There are hundreds of ways to kill a sale. However, not all salespeople have the same #1 and unfortunately, some salespeople have several #1's. Today, they don't get to the decision-maker, tomorrow they talk too much and don't ask questions and the following day, they can't handle the prospect that wants to shop around or think about it. Sales managers (who may be dealing with their own stuff) often find themselves asking, "Didn't I tell you how to do that last week?" It's a real dilemma for everybody involved, the salesperson, their manager, and the VP or CEO as well as the prospects and customers. How's a buyer to know what's real?
I should warn you that I started this article a month ago, before spring had sprung. Springtime has always been a time when salespeople wake up and realize that if they don't change something drastically, this year will be just like the others. Been busy with them.
So, we begin by setting the stage...
First day of 2Q19... How are you feeling? Ready for your best quarter ever? Worried that your pipeline is empty?
Sales Managers, do you know why your salespeople are losing control of the process even before they say, "Hello"?
You know what I mean.
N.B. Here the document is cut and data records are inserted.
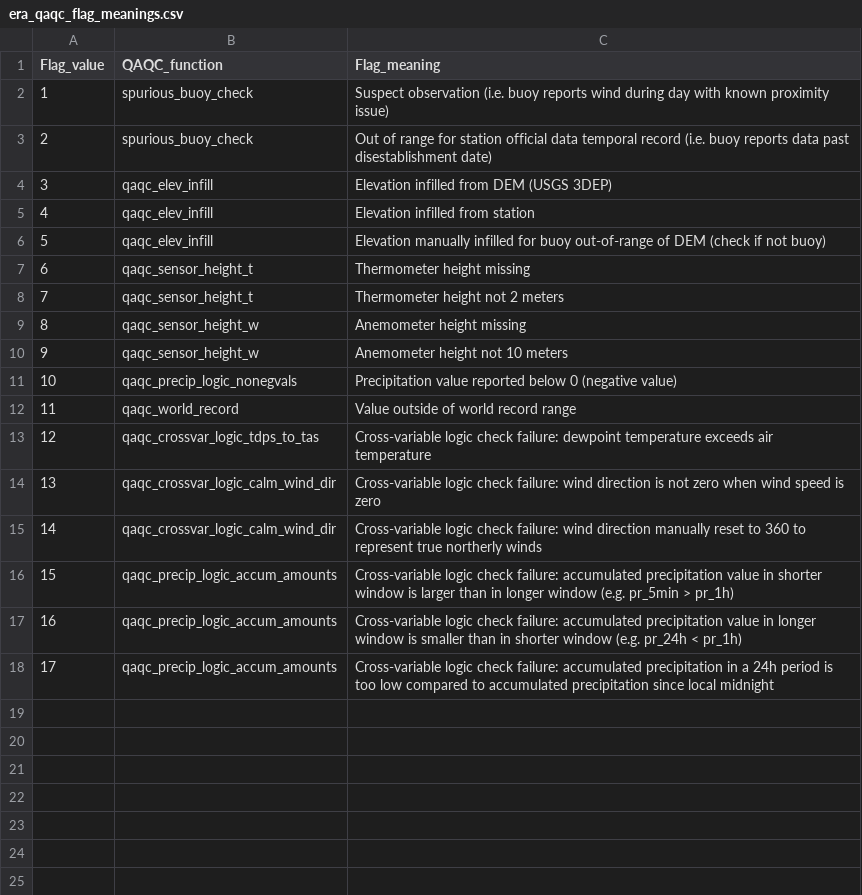
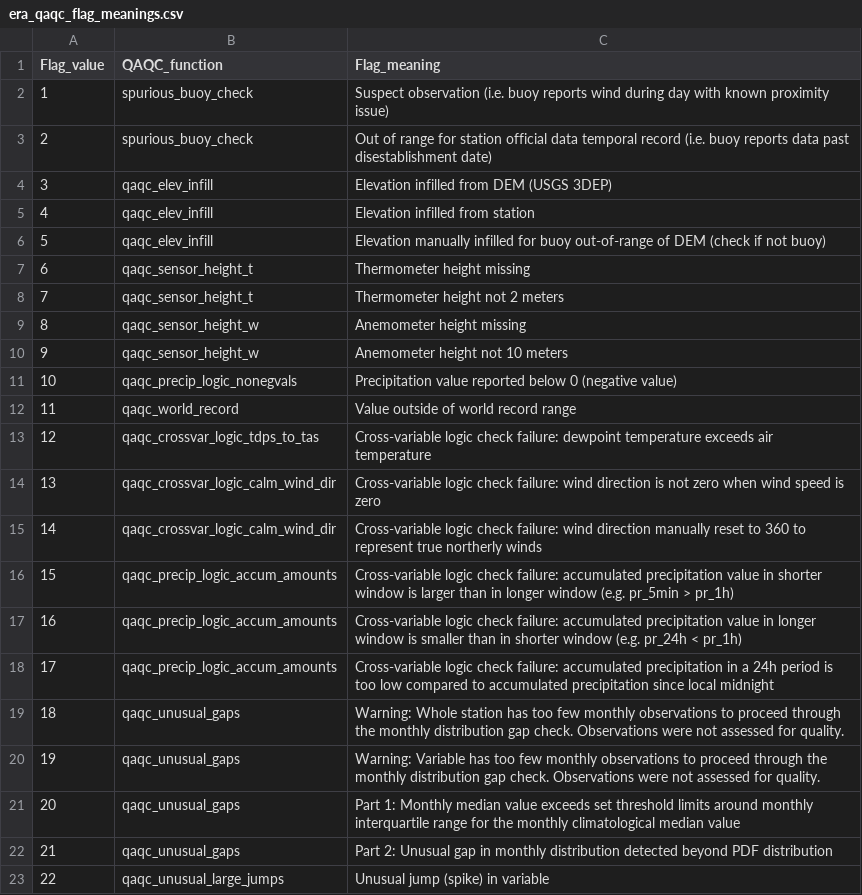
Before and after one commit to Eagle-Rock-Analytics/historical-obs-platform, a CSV file: test_platform/scripts/3_qaqc_data/era_qaqc_flag_meanings.csv, drawn as a sheet.

```diff
--- a/test_platform/scripts/3_qaqc_data/era_qaqc_flag_meanings.csv
+++ b/test_platform/scripts/3_qaqc_data/era_qaqc_flag_meanings.csv
@@ -18 +18,6 @@ Flag_value,QAQC_function,Flag_meaning
 17,qaqc_precip_logic_accum_amounts,Cross-variable logic check failure: accumulated precipitation in a 24h period is too low compared to accumulated precipitation since local midnight
+18,qaqc_unusual_gaps,Warning: Whole station has too few monthly observations to proceed through the monthly distribution gap check. Observations were not assessed for quality.
+19,qaqc_unusual_gaps,Warning: Variable has too few monthly observations to proceed through the monthly distribution gap check. Observations were not assessed for quality.
+20,qaqc_unusual_gaps,Part 1: Monthly median value exceeds set threshold limits around monthly interquartile range for the monthly climatological median value
+21,qaqc_unusual_gaps,Part 2: Unusual gap in monthly distribution detected beyond PDF distribution
+22,qaqc_unusual_large_jumps,Unusual jump (spike) in variable
```
Also changed, not shown: 1 other file.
Salesperson asks, "Do you have a problem with X?" Prospect says, "We sure do. Can you help with that?" Salesperson launches into a demo, get's a "No" when he closes and gets whatever silly objection the prospect decides to give because they didn't drill down before they presented.
The very first book that I ever read on sales was How I Raised Myself from Failure to Success in Selling. It was the mid 70's and I had been selling for a decade, but was just starting to think of myself as a salesman. Frank Bettger wasn't a scientist, but he shared stories that made sense and I still use some of the lessons today.
This article was originally published 2 years ago about the #1 killer of salespeople. I'm republishing it in the hope that salespeople and management will get on the same page before I die.
Yesterday, I was debriefing a call with a rep. He told me that he did his rapport thing and proceeded to set his "Up Front Contract". He asked, "Are we still good for 30 minutes?" Then he started, "I'll have a lot of questions and I'm sure that you'll have a lot of questions..." I interrupted him and asked if he thought any of his prospects saw his attempts to use the Sandler System? When he said, "Yes.", I asked do they like it? He said, "Not usually."